Note: The recipe below is for extract brewing a 5.5-gallon batch. For an all-grain alternative, substitute 16 pounds of pale 2-row malt (such as Golden Promise or Maris Otter) for the pale ale LME. You can add the specialty grains to the mash, or steep them as you would for the extract version. Mash at 152°F. Sparge and lauter the mash into the kettle and bring to a boil, then proceed to step 4 below.
- Wyeast 1028 London Ale
- Steeping Grains
- 12 ounces Crystal 120°L
- 8 ounces Crystal 40°L
- 4 ounces chocolate malt
- 4 ounces black patent malt
- 12.5 pounds pale ale liquid malt extract (LME)
- 1/2 cup molasses (optional), not blackstrap
- 1 ounce Magnum 15% AA for 60 minutes
- 1/2 teaspoon cinnamon for 1 minute
- 1/2 teaspoon ground ginger for 1 minute
- 1/8 teaspoon ground cardamom for 1 minute

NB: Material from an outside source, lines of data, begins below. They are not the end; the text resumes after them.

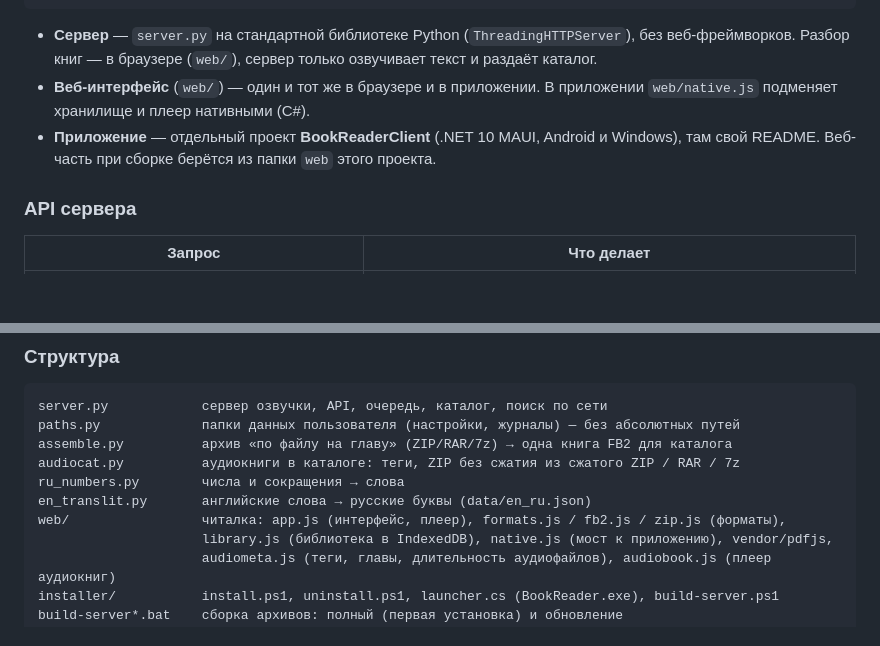
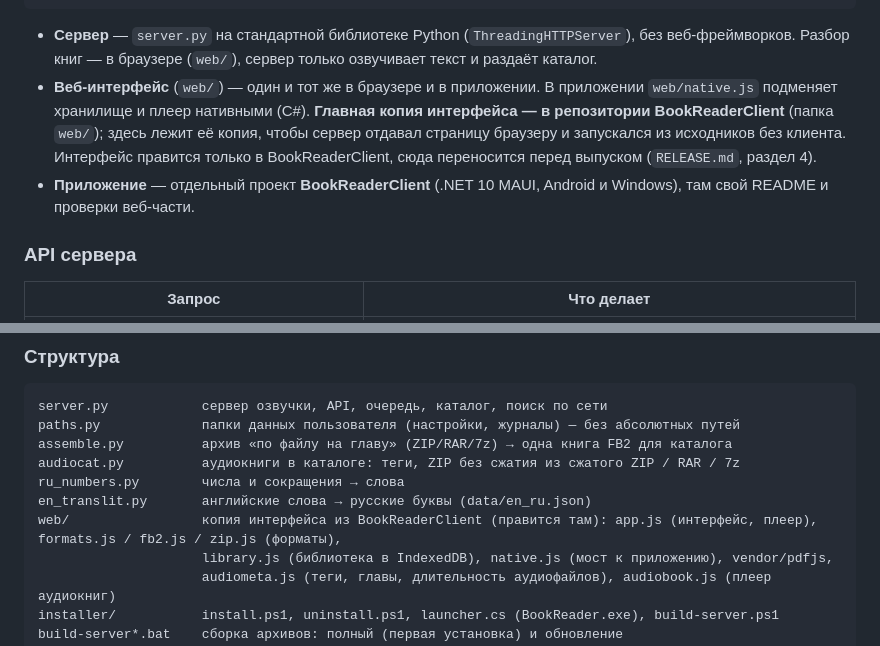
Before and after one commit to farrgos0/BookReader, a Markdown page: README.md, 2 parts joined by grey strips. GitHub-like rendering; blank space fills up the shorter version.

```diff
--- a/README.md
+++ b/README.md
@@ -276,9 +276,11 @@ PyTorch и модели) и установит его. Без интернета
 - **Сервер** — `server.py` на стандартной библиотеке Python (`ThreadingHTTPServer`), без веб-фреймворков.
   Разбор книг — в браузере (`web/`), сервер только озвучивает текст и раздаёт каталог.
 - **Веб-интерфейс** (`web/`) — один и тот же в браузере и в приложении. В приложении `web/native.js` подменяет
-  хранилище и плеер нативными (C#).
-- **Приложение** — отдельный проект **BookReaderClient** (.NET 10 MAUI, Android и Windows), там свой README.
-  Веб-часть при сборке берётся из папки `web` этого проекта.
+  хранилище и плеер нативными (C#). **Главная копия интерфейса — в репозитории BookReaderClient** (папка `web/`);
+  здесь лежит её копия, чтобы сервер отдавал страницу браузеру и запускался из исходников без клиента.
+  Интерфейс правится только в BookReaderClient, сюда переносится перед выпуском (`RELEASE.md`, раздел 4).
+- **Приложение** — отдельный проект **BookReaderClient** (.NET 10 MAUI, Android и Windows), там свой README
+  и проверки веб-части.
 
 ### API сервера
 
@@ -339,7 +341,7 @@ assemble.py          архив «по файлу на главу» (ZIP/RAR/7z)
 audiocat.py          аудиокниги в каталоге: теги, ZIP без сжатия из сжатого ZIP / RAR / 7z
 ru_numbers.py        числа и сокращения → слова
 en_translit.py       английские слова → русские буквы (data/en_ru.json)
-web/                 читалка: app.js (интерфейс, плеер), formats.js / fb2.js / zip.js (форматы),
+web/                 копия интерфейса из BookReaderClient (правится там): app.js (интерфейс, плеер), formats.js / fb2.js / zip.js (форматы),
                      library.js (библиотека в IndexedDB), native.js (мост к приложению), vendor/pdfjs,
                      audiometa.js (теги, главы, длительность аудиофайлов), audiobook.js (плеер аудиокниг)
 installer/           install.ps1, uninstall.ps1, launcher.cs (BookReader.exe), build-server.ps1
```
Also changed, not shown: RELEASE.md (+12 -0 lines).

- 1/8 teaspoon ground nutmeg for 1 minute
One day before brew day, make a starter with your yeast.
Heat 1 gallon of water to 170°F. Remove from heat and add steeping grains to the water, contained in a mesh bag. Cover and let steep for 1 hour, then discard the malt.
Bring 3 gallons water to a boil. Add steeping tea from Step 2. Slowly add extract and molasses, if using, stirring. Add enough water to reach a total of 7 gallons. Bring to a boil on high heat.
When you reach a boil, start a countdown timer for 90 minutes. Add hops quantities at 60 minutes left and spices at 1 minute left.
At the end of 90 minutes, remove from heat. Cool the wort to below 70°F with an ice bath or a wort chiller. Remember to keep things sanitary for every stage after the boil.
Transfer the wort to a sanitized fermentation bucket or carboy. Add an airlock and cool to 62°F. Also cool the yeast starter to 62°F.
Once the wort reaches 62°F, aerate the wort and pitch the yeast.
Let the beer temperature rise to 68°F, hold there at least three days, then let it rise as high as 74°F until fermentation is complete.